Somewhere in the mid-60's manufacturer's developed a frequency synthesis for the 23 channel band which cut down the amount of crystals (via mixing one frequency with another) required to allow all 23 channels in one radio, and this is where I came in...

As I've often told the story before, my parents bought me a second hand Lafayette Comstat 23 from a neighbor down the street (the Joker). He had just upgraded to a Tram Titan and needed a little extra room on the kitchen table (I'll stick a link to my "origin" story when I find it).

MIDLAND 13-880 (2nd generation "B" model) 10w SSB CB
In the course of under two years I managed to swap'n sell various rigs to have a little extra money for a BIG rig, but it was my summer of working in the tobacco fields picking leaves that enabled me to purchase a used Midland 13-880b am/ssb base station. CB's in the early 70's and more importantly the ones that had sideband were pretty pricey. The low end of single-sideband capable transceivers (base station) started at about $300. The big brother to the 880b was the 13-885 and they looked identical with two differences: 1. The 885's panel lights were round, while the 880b's were square, and 2. The 885 was rated at 15 watts while the 880b had only 10.


To the uninformed, that 5 watts made a big difference with buyers, when in reality, you or your friends would never notice it. One of my CB friends, "Fuzzy" called me up via the good 'ol Landline to say that while he was doing a sweep of stores who sold used gear in Springfield (MA) he ran across a used 880b for well under $200. He used the phone to tell me because he figured that anyone listening on the radio would hear it too, and it was possible the radio 

would be bought up before I could get there. Fuzzy offered to drive me up there but I hadn't finished my tobacco picking duties so my cash supply wasn't quite there yet. I decided to contact the bank (my Dad) who always seemed happy to fund my expenditures with my "marker" for the debt, and this was no different except I knew that he'd want to see it first. That Saturday we went up to Springfield and found the TV repair shop where Fuzzy had seen it.

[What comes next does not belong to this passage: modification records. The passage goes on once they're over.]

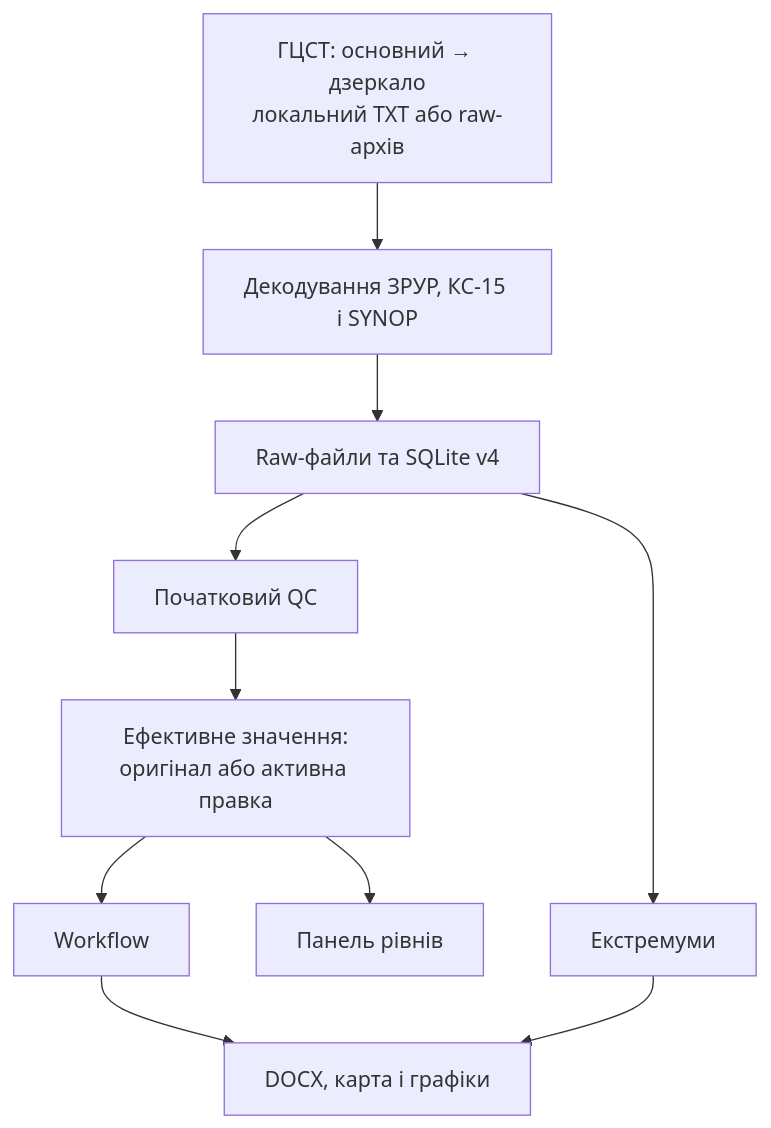
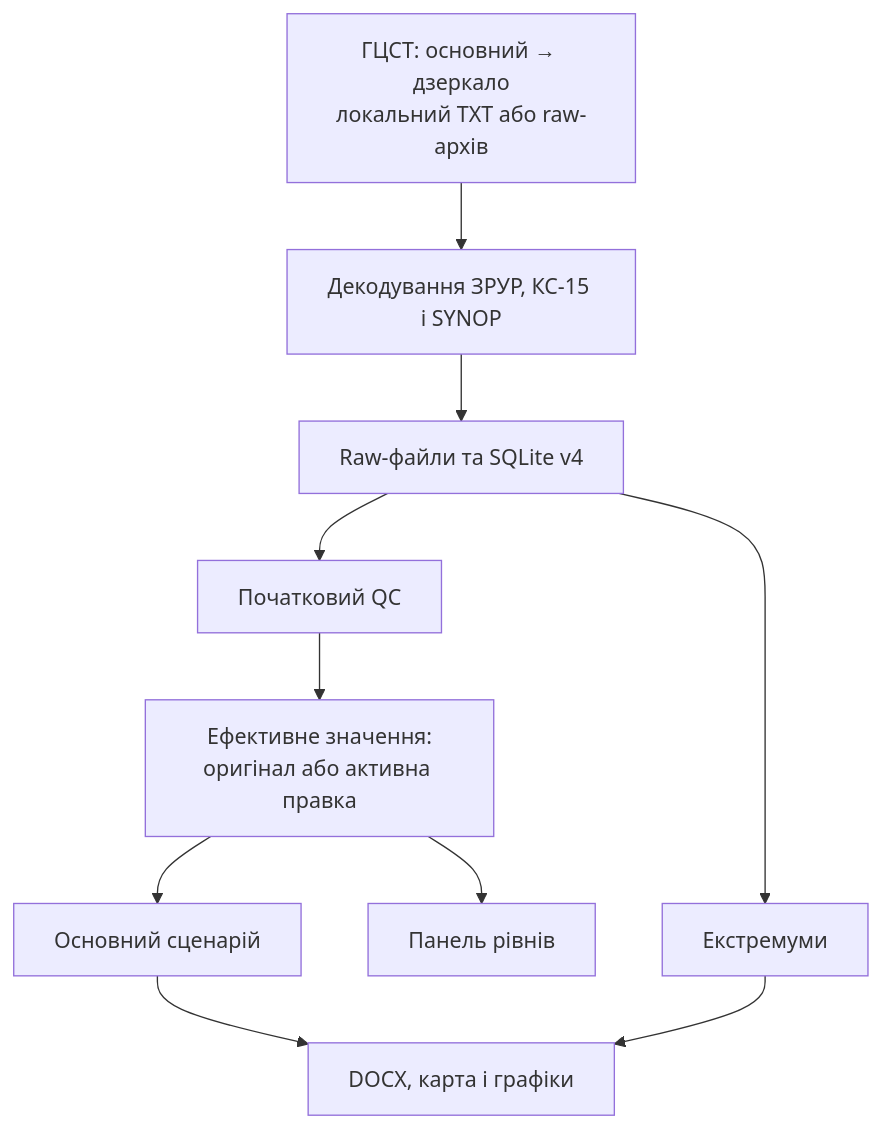
Before and after one commit to Brem090/HydroBulletin: the diagram in docs/ARCHITECTURE.md, drawn with Mermaid. The commit also changed other lines of this file and 30 other files, not shown here.

````diff
--- a/docs/ARCHITECTURE.md
+++ b/docs/ARCHITECTURE.md
@@ -5,12 +5,12 @@
 ```mermaid
 flowchart TD
     A["ГЦСТ: основний → дзеркало<br/>локальний TXT або raw-архів"] --> B["Декодування ЗРУР, КС-15 і SYNOP"]
     B --> C["Raw-файли та SQLite v4"]
     C --> D["Початковий QC"]
     D --> E["Ефективне значення:<br/>оригінал або активна правка"]
-    E --> F["Workflow"]
+    E --> F["Основний сценарій"]
     F --> G["DOCX, карта і графіки"]
     E --> H["Панель рівнів"]
     C --> I["Екстремуми"]
     I --> G
 ```
````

In my area there were no dedicated CB stores to be found exept for RadioShack or Lafayette. Many CB users became mini dealers, selling equipment out of their garage or basement while TV repair shops began to  clear a corner of the shop to buy & sell radios and related radio equipment. Usually these shops didn't bother to change the store name or yellow pages advertisements. They simply hung a sign in the window that said "CB Radios Buy-Sell-Repair", and this shop was no exception.

This is the part of the story where I end Part One at my Segway from AMer to SSB operator.. (Part Two will follow soon)



Thursday, December 05, 2019


I went over to the Due Sender's house over the weekend for our yearly collaboration on the annual Christmas photo. We decided to share the photo online this go-a-round, and it took the equipment (plus boxes) from 3 of us (me, Due, and Reg) to create out minor masterpiece. It certainly got our (and the XYL's) attention about hoarding so many empty boxes.....

After gazing at our collaboration, let your eyes drift to the upper right column to discover the new audio files just now posted for your listening pleasure 😁



Tuesday, December 03, 2019


It's that time of the year when I don my Santa hat for a month of cheerful blogging. You never know what I'll be writing about because I don't have a clear idea until my finger's touch the keyboard, but let's get started....

I took a brief respite from the Blog to enjoy family, friends, and food - which was very relaxing, but not so much that I wanted to stay away from yakking on the radio or writing on this Blog any longer. Looking back, I would have done much better by doing the latter as opposed to the many online purchases I made. We (Robin and I) went out and saw a couple movies: Ford vs. Ferrari, and Knives Out, as well as staying in to view The Irishman, directed by Martin Scorsese and featuring  De Niro, Pacino, Pesci, and several other well known actors (Netflix).  

None of these were under 2 hours, with The Irishman the longest, clocking in at 3.5 hours.

We enjoyed all 3 movies and because they're all different genre's it's hard to compare one against the other. Nonetheless, I liked Ford vs. Ferrari best. Defining the experience is a struggle but I'll give it go by saying that:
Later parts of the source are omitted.